Scientists study how some insulin-producing cells survive in type 1 diabetes

February 9, 2017
A Yale-led research team identified how insulin-producing cells that are typically destroyed in type 1 diabetes can change in order to survive immune attack. The finding may lead to strategies for recovering these cells in ...

Pathways leading to beta cell division identified, may aid diabetes treatment

May 2, 2017
Pancreatic beta cells help maintain normal blood glucose levels by producing the hormone insulin—the master regulator of energy (glucose). Impairment and the loss of beta cells interrupts insulin production, leading to ...

Team cures diabetes in mice without side effects

May 5, 2017
A potential cure for Type 1 diabetes looms on the horizon in San Antonio, and the novel approach would also allow Type 2 diabetics to stop insulin shots.

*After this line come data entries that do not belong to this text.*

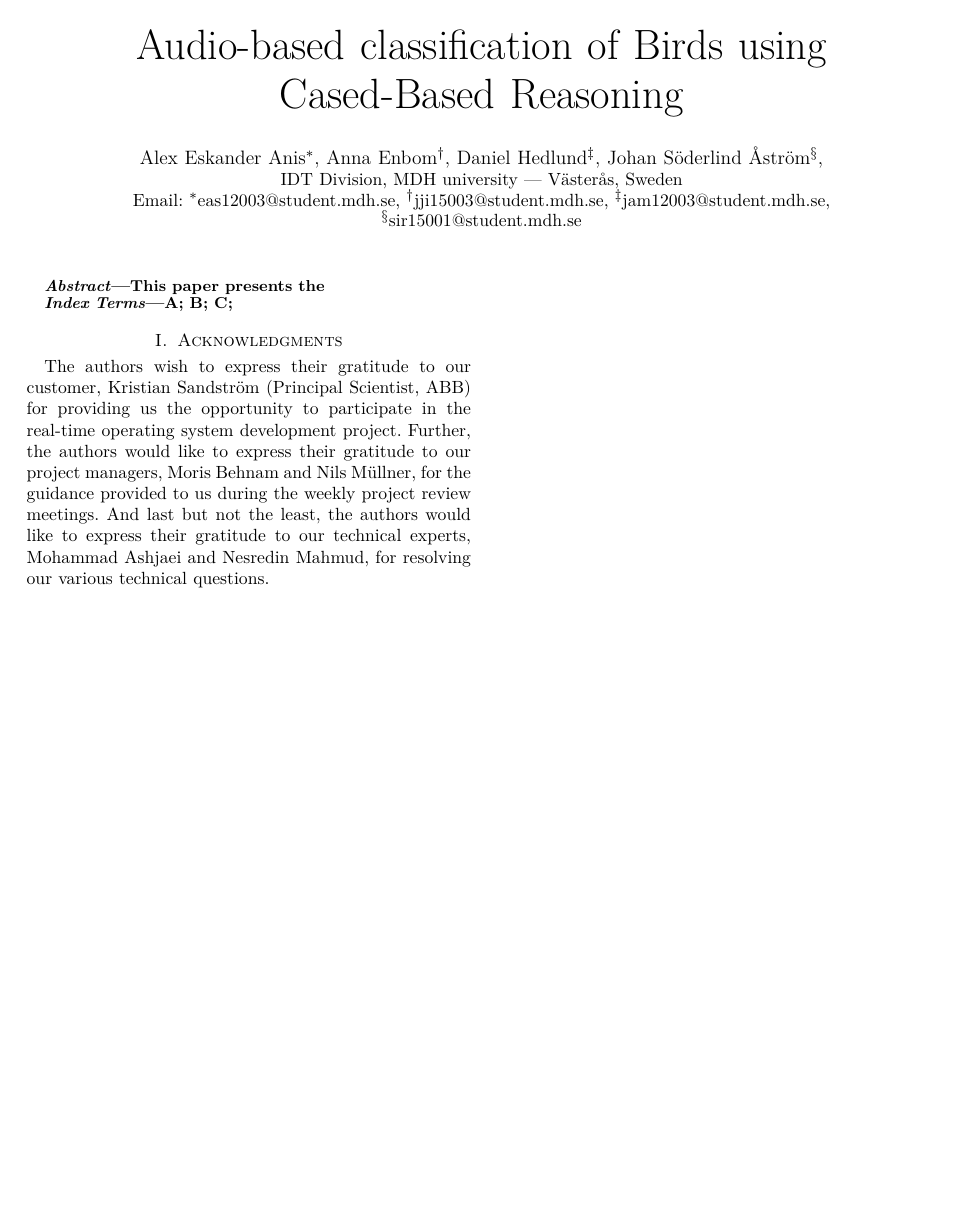
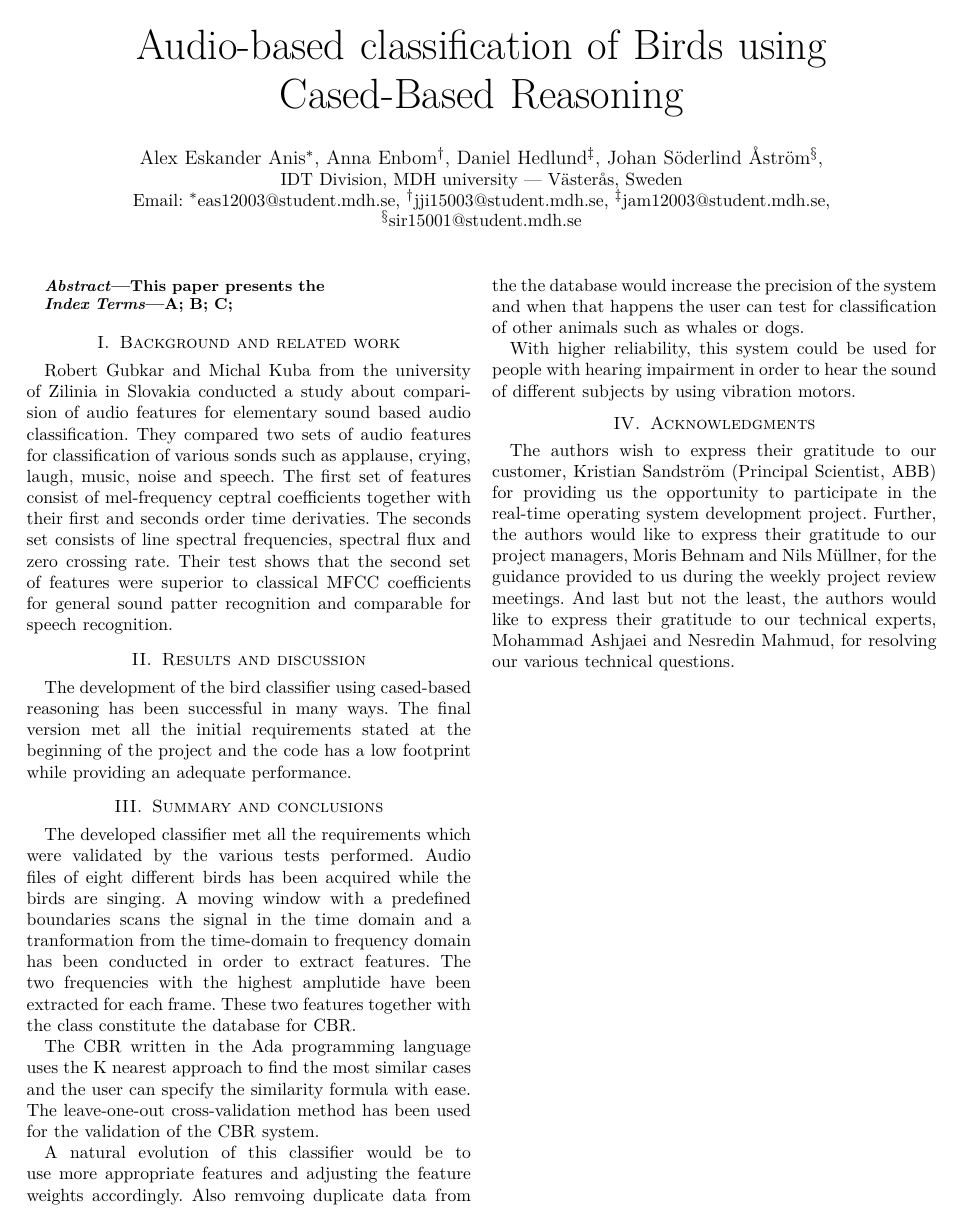
Before and after one commit to ada/case-based-reasoning, a LaTeX paper (report/main.tex, which reads report/background.tex, report/future.tex, report/results.tex): the whole page. Compiled offline with pdfLaTeX.

Commit message:
results and discussion

```diff
--- /dev/null
+++ b/report/background.tex
@@ -0,0 +1,10 @@
+\section{Background and related work}
+Robert Gubkar and Michal Kuba from the university of Zilinia in Slovakia
+conducted a study about comparision of audio features for elementary sound
+based audio classification. They compared two sets of audio features for classification
+of various sonds such as applause, crying, laugh, music, noise and speech.
+The first set of features consist of mel-frequency ceptral coefficients together with
+their first and seconds order time derivaties. The seconds set consists of line
+spectral frequencies, spectral flux and zero crossing rate. Their test shows that
+the second set of features were superior to classical MFCC coefficients for general
+sound patter recognition and comparable for speech recognition.
--- /dev/null
+++ b/report/future.tex
@@ -0,0 +1,20 @@
+\section{Summary and conclusions}
+The developed classifier met all the requirements which were validated
+by the various tests performed. Audio files of eight different birds has been
+acquired while the birds are singing. A moving window
+with a predefined boundaries scans the signal in the time domain and a tranformation
+from the time-domain to frequency domain has been conducted in order to extract features.
+The two frequencies with the highest amplutide have been extracted for each frame.
+These two features together with the class constitute the database for CBR.
+
+The CBR written in the Ada programming language uses the K nearest approach to
+find the most similar cases and the user can specify the similarity formula with ease.
+The leave-one-out cross-validation method has been used for the validation of the CBR system.
+
+A natural evolution of this classifier would be to use more appropriate features
+and adjusting the feature weights accordingly. Also remvoing duplicate data from
+the the database would increase the precision of the system and when that happens
+the user can test for classification of other animals such as whales or dogs.
+
+With higher reliability, this system could be used for people with hearing impairment
+in order to hear the sound of different subjects by using vibration motors.
--- /dev/null
+++ b/report/results.tex
@@ -0,0 +1,5 @@
+\section{Results and discussion}
+The development of the bird classifier using cased-based reasoning has
+been successful in many ways. The final version met all the initial requirements
+stated at the beginning of the project and the code has a low footprint while
+providing an adequate performance.
```
Also changed, not shown: report/main.tex (+3 -3 lines), 2 other files.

Researchers identify new pathway to regenerate insulin-producing cells

September 21, 2015
Researchers at the University of Massachusetts Medical School have discovered a new pathway that triggers regeneration of beta cells in the pancreas, a key development that may aid in the development of diabetes treatments. ...

New type of insulin-producing cell discovered

April 4, 2017
In people with type I diabetes, insulin-producing beta cells in the pancreas die and are not replaced. Without these cells, the body loses the ability to control blood glucose. Researchers at the University of California, ...

Recommended for you

Smart mat detects early warning signs of foot ulcers

August 16, 2017
While completing his residency in anesthesiology at Massachusetts General Hospital in the mid-2000s, Jon Bloom saw his fair share of foot amputations among patients with diabetes. The culprit: infected foot ulcers.

The best place to treat type 1 diabetes might be just under your skin

August 14, 2017
A group of U of T researchers have demonstrated that the space under our skin might be an optimal location to treat type 1 diabetes (T1D).

New measure of insulin-making cells could gauge diabetes progression, treatment

August 10, 2017
Researchers at the University of Wisconsin-Madison have developed a new measurement for the volume and activity of beta cells, the source of the sugar-regulating hormone insulin.

Pioneering immunotherapy shows promise in type 1 diabetes

August 9, 2017
It may be possible to 'retrain' the immune system to slow the progression of type 1 diabetes, according to results of a clinical trial published today in the journal Science Translational Medicine.

Online team-based game helps patients with diabetes lower blood glucose

August 8, 2017
Researchers from Brigham and Women's Hospital and the Veterans Affairs Boston Healthcare System have found that an online, team-based game designed to teach patients about diabetes self-management had a sustained and meaningful ...

Oxidative stress biomarkers don't always signal diabetes risk

August 7, 2017
High levels of compounds found in the body that are commonly associated with oxidative damage may actually be a good sign for some people, according to a recent review of multiple human studies led by an epidemiologist at ...

0 comments

Please sign in to add a comment. Registration is free, and takes less than a minute. Read more

Click here to reset your password.
Sign in to get notified via email when new comments are made.